While India, in global terms, does not top the list for acid attack crimes, it still has a sizable number of such attacks occurring.
Policies are in place as are laws but India has a long way to go in ensuring timely disbursement of funds and enforcing the laws strictly.
Earlier this month, acid was thrown on the face of a young girl in West Bengal’s Murshidabad district by her neighbour; in Sujanganj area of Uttar Pradesh, a man reportedly attacked a woman with acid after she resisted a rape attempt.
Acid attacks are a manifestation of extreme violence that often leave its victims with deep physical and psychological scars. The repercussions are long-lasting especially due to the alienation of victims by their families or society at large.
Globally, the highest recorded per capita incidents of acid attacks take place in the United Kingdom (UK). Approximately 600 such incidents were recorded in the UK in 2016, with the majority of victims being male. For women, the highest incidence of acid attacks is recorded in Bangladesh and most of the attacks take place within the home.
India recorded 283 incidents of acid attacks (attempts and attacks) in 2016, with West Bengal accounting for the largest share among states, followed by Uttar Pradesh. The actual numbers might be much higher given the likelihood of under-reporting, especially for crimes of this nature where the perpetrators are often known to the victims and their families.
Similar to Bangladesh, around 85 per cent of the victims in India are females and most of them are between 14-35 years of age. A key difference, however, is that the majority of incidents of acid violence in India occur in public places. The most common cause for these attacks is an attempt by a spurned lover to seek “revenge” upon rejection of a marriage proposal or sexual advances. Underlying this, of course, is a mindset of male entitlement fuelled by patriarchy.
It was only in 2013 that India’s Supreme Court — acting on a petition filed by a survivor— recognised acid attacks as a separate offence, punishable up to 10 years in prison. Moreover, the Apex Court asked the Centre and States to make the offence non-bailable.
Stringent norms were also put in place for restricting the sale of acid through retail channels by treating it as poison under the Poison Act, 1919. The sale of acid to minors was also prohibited.
Further, in 2015, the Supreme Court directed private hospitals to provide treatment to acid attack survivors, including specialised surgeries, free of cost. States and union territories were also asked to treat survivors of acid-related violence as disabled persons so that they can be eligible for the benefits of reservation in government jobs as well as social welfare programmes.
During the same year, a one-time grant of Rs 200 crore was released to states and union territories for compensating acid attack survivors under the Central Victim Compensation Fund. Moreover, it was decided that an additional Rs 1 lakh compensation will be provided to the victims under the Prime Minister’s National Relief Fund. Last year, a pan-India scheme for providing a defined minimum level of compensation to survivors was also announced.

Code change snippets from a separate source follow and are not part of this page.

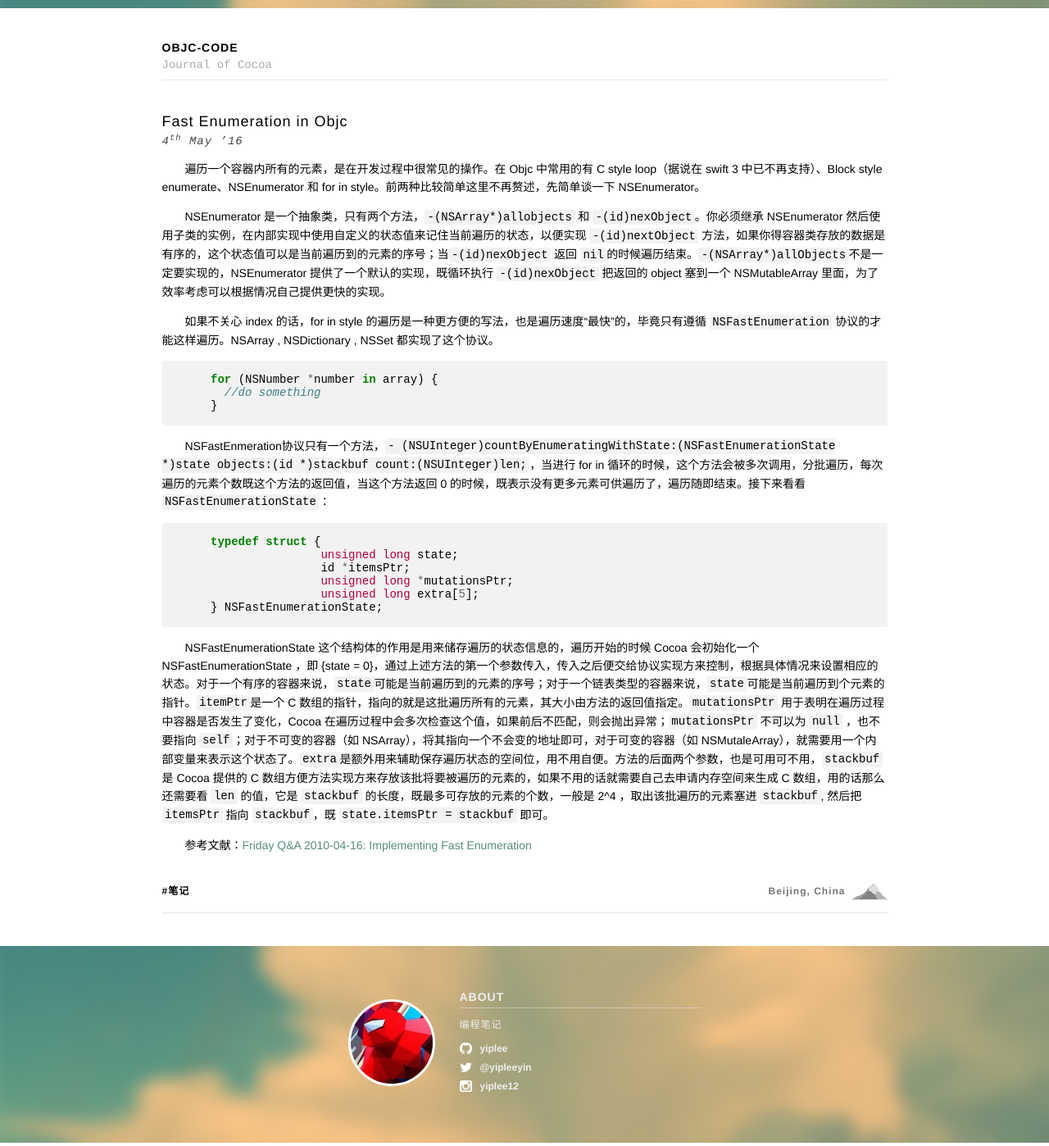
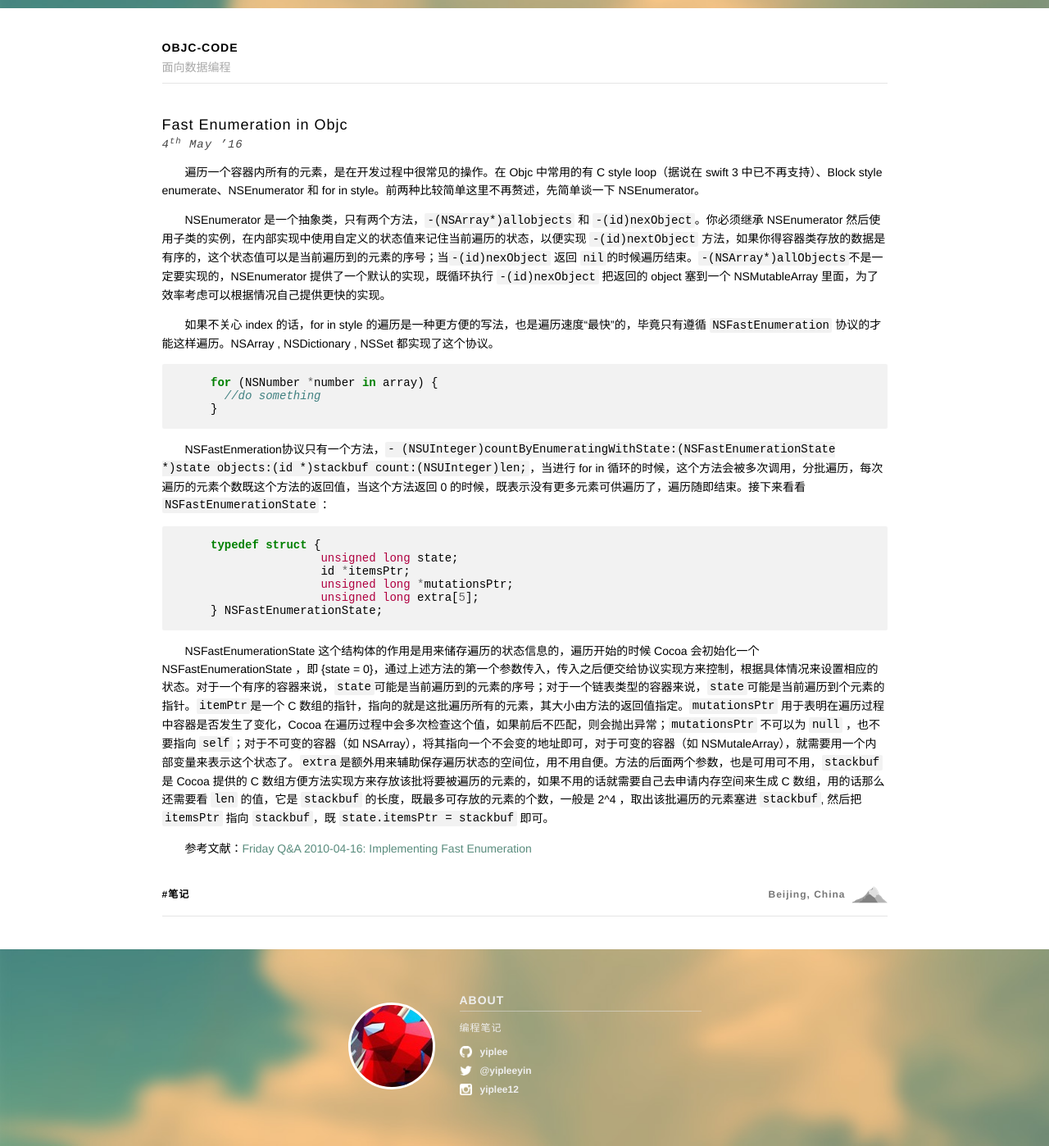
Before and after one commit to yiplee/yiplee.github.io, a Jekyll site: the page built from index.html, in a window 1280 px wide. Shown: the whole page at 82% size. Built offline with Jekyll 4.4.1, drawn with Linux system fonts in a browser that asks for light colours; the list of posts is cut into pages by our own code.

Commit message:
修改 subtitle

```diff
--- a/_config.yml
+++ b/_config.yml
@@ -1,6 +1,6 @@
 # Site settings
 title: objc-code
-subtitle: "Journal of Cocoa"
+subtitle: "面向数据编程"
 email: guoyinl@gmail.com
 description: "编程笔记"
 baseurl: ""
```
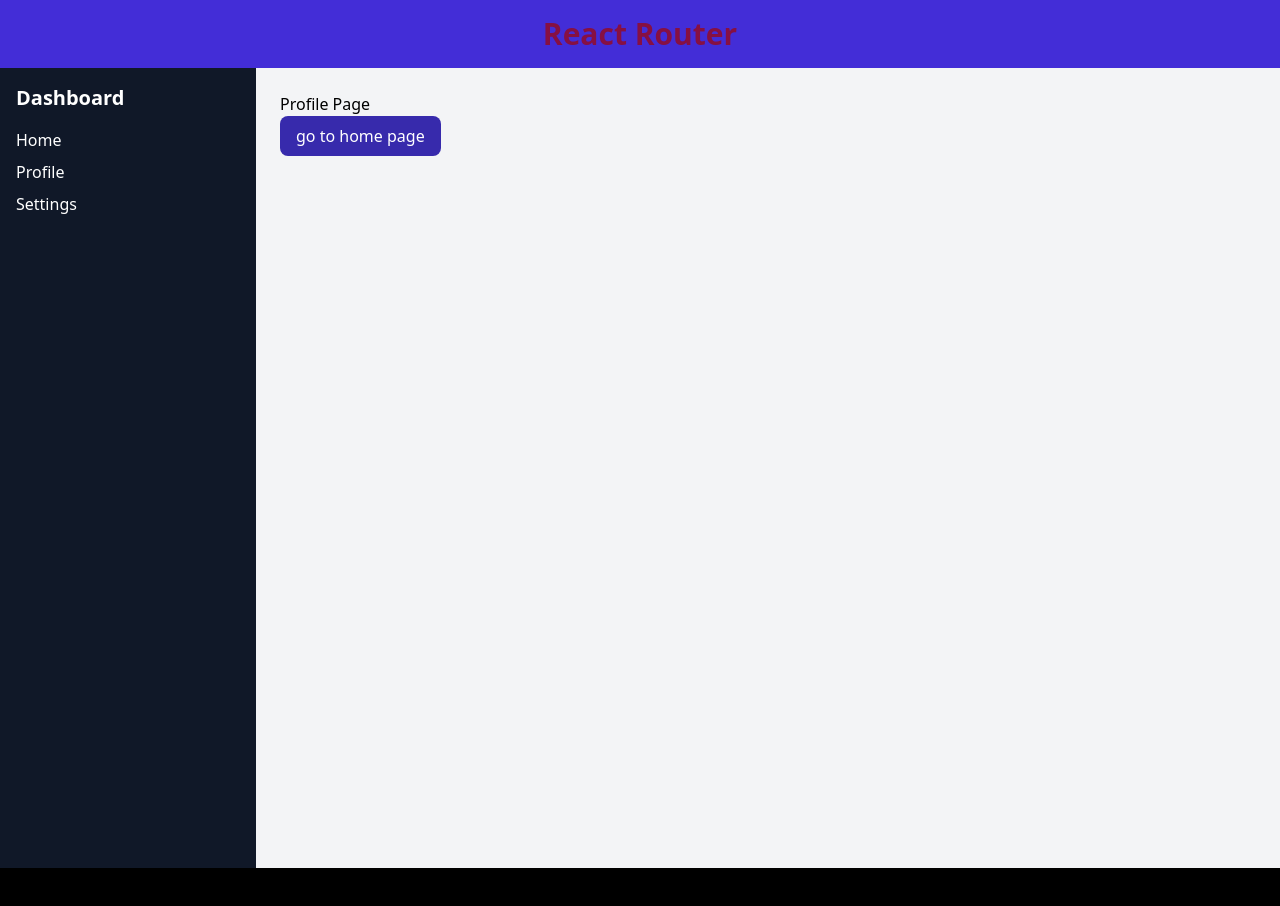
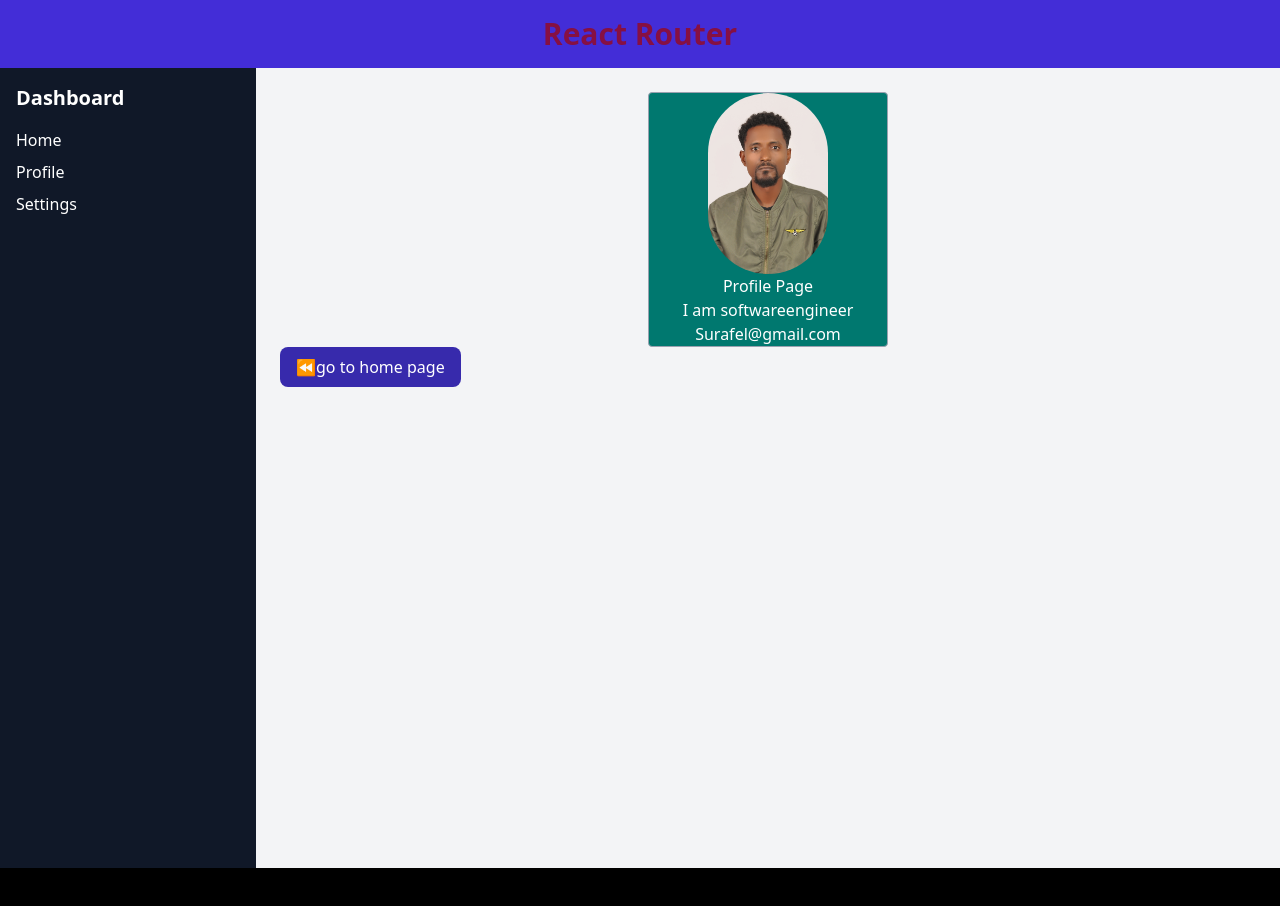
Before and after one commit to abyssiniatech/react-vite-typescript, a React (Vite) app: page /dashboard/profile in a window 1280 px wide. Shown: the top 906 px of the page. Built offline with nearby package versions, Linux system fonts and the light colour scheme.

Commit message:
simple react router project

```diff
--- a/src/layouts/DashboardLayout.tsx
+++ b/src/layouts/DashboardLayout.tsx
@@ -14,7 +14,7 @@
 
       <main className="flex-1 p-6 bg-gray-100">
         <Outlet />
-       <NavLink to ="/"> <button className="bg-indigo-800 rounded-lg text-white px-4 py-2">go to home page</button></NavLink>
+       <NavLink to ="/" className="flex-col justify-between items-center"> <button className="bg-indigo-800 rounded-lg text-white  px-4 py-2 flex justify-center items-center">⏪go to home page</button></NavLink>
       </main>
     </div>
   );
--- a/src/pages/Dashboard/DashboardHome.tsx
+++ b/src/pages/Dashboard/DashboardHome.tsx
@@ -5,4 +5,5 @@
 // Profile.tsx
 
 
+
 // Settings.tsx
--- a/src/pages/Dashboard/Profile.tsx
+++ b/src/pages/Dashboard/Profile.tsx
@@ -1,2 +1,14 @@
-const Profile = () => <h1>Profile Page</h1>;
+import img from "./surafel.JPG";
+
+const Profile = () => {
+  return (
+    <div className="w-60 bg-teal-700  text-white flex-col m-auto justify-center items-center flex border border-gray-400 rounded">
+      <img src={img} alt="Profile" className="w-30 list-image-none rounded-full" />
+      <h1>Profile Page</h1>
+      <p>I am  softwareengineer</p>
+      <p>Surafel@gmail.com</p>
+    </div>
+  );
+};
+
 export default Profile;
```
Also changed, not shown: src/pages/Dashboard/surafel.JPG (added).
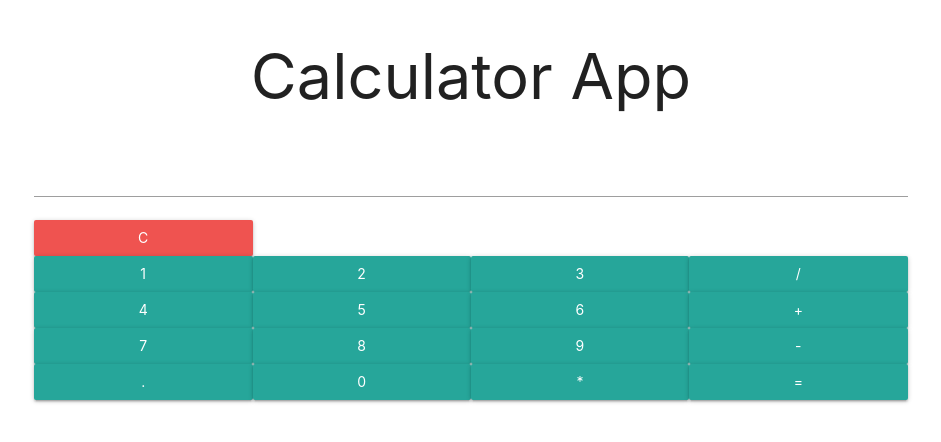
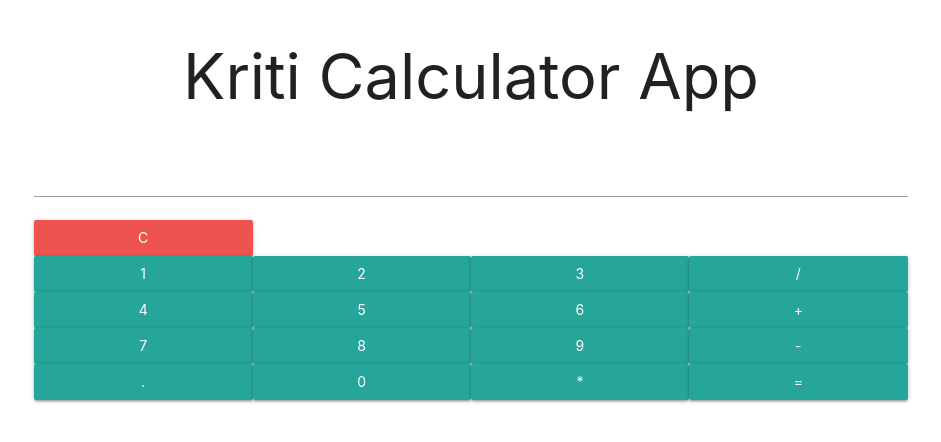
Before and after one commit to karmakriti/calculator, a plain HTML site: page index.html in a window 1280 px wide. Shown: the whole page, without its empty margins (169-1110 px from the left). Drawn offline with nearby package versions, Linux system fonts and the light colour scheme.

Commit message:
Kriti Calculator

```diff
--- a/index.html
+++ b/index.html
@@ -11,7 +11,7 @@
 <body>
 
 <div class="container">
-    <h1 class="center-align">Calculator App</h1>
+    <h1 class="center-align">Kriti Calculator App</h1>
     <div class="row">
         <div class="input-field col s12">
             <input type="text" id="result" class="screen center-align" readonly>
```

Beyond legal and policy provisions, several positive developments have taken place at the societal level as well. For instance, the Sheroes Hangout Café was set up by acid attack survivors. This endeavour has helped to send out a strong message about the need for eliminating social stigma and focusing on the rehabilitation of victims. ‘Make Love, Not Scars’, a charity for providing financial, legal and psycho-social support to survivors, has also been established.
Several challenges, however, still remain. While laws exist, ensuring that victims actually get justice is far from straightforward. Of the attacks registered between 2010 and 2014, only 60 per cent resulted in filing of charge sheets. Moreover, approximately 81 per cent of the accused could obtain bail, while nearly 49 per cent are absconding.
Cases can take anywhere between 5-10 years to reach a logical conclusion. This defeats the purpose of having strong laws in place because they cannot serve as a deterrent unless speedy justice is ensured. Special courts for crimes against women and witness protection must therefore be prioritised.
Similarly, policies pertaining to the provision of compensation to acid attack survivors need to be monitored closely to ensure that the funds are reaching intended recipients in a timely manner. The norms with respect to the sale of acid also need to be enforced more stringently as it continues to be available relatively easily and cheaply in many parts of the country.
There are lessons that India can learn from other countries on curbing the menace of acid attacks. Bangladesh, for instance, introduced the Acid Crime Control Act in 2002, which imposes a death penalty for those who are found to be guilty. It also mandates purchasers of acid to procure a license. The rigorous implementation of these two laws has been successful in reducing acid violence in the country by 80 per cent.
Further, emphasis needs to be placed on the social reintegration of victims through skilling, jobs and provision of psycho-social support.
Finally, while addressing the issue of male entitlement is extremely complex given the deep-rooted patriarchal mindset, efforts should be made to create awareness by sensitizing students in schools and universities.
Women should also be encouraged to discuss the issue freely with their families and friends, without shame or embarrassment, as well as report any potential threat they sense to the relevant authorities, without the fear of negative consequences, so that timely preventive action can be taken.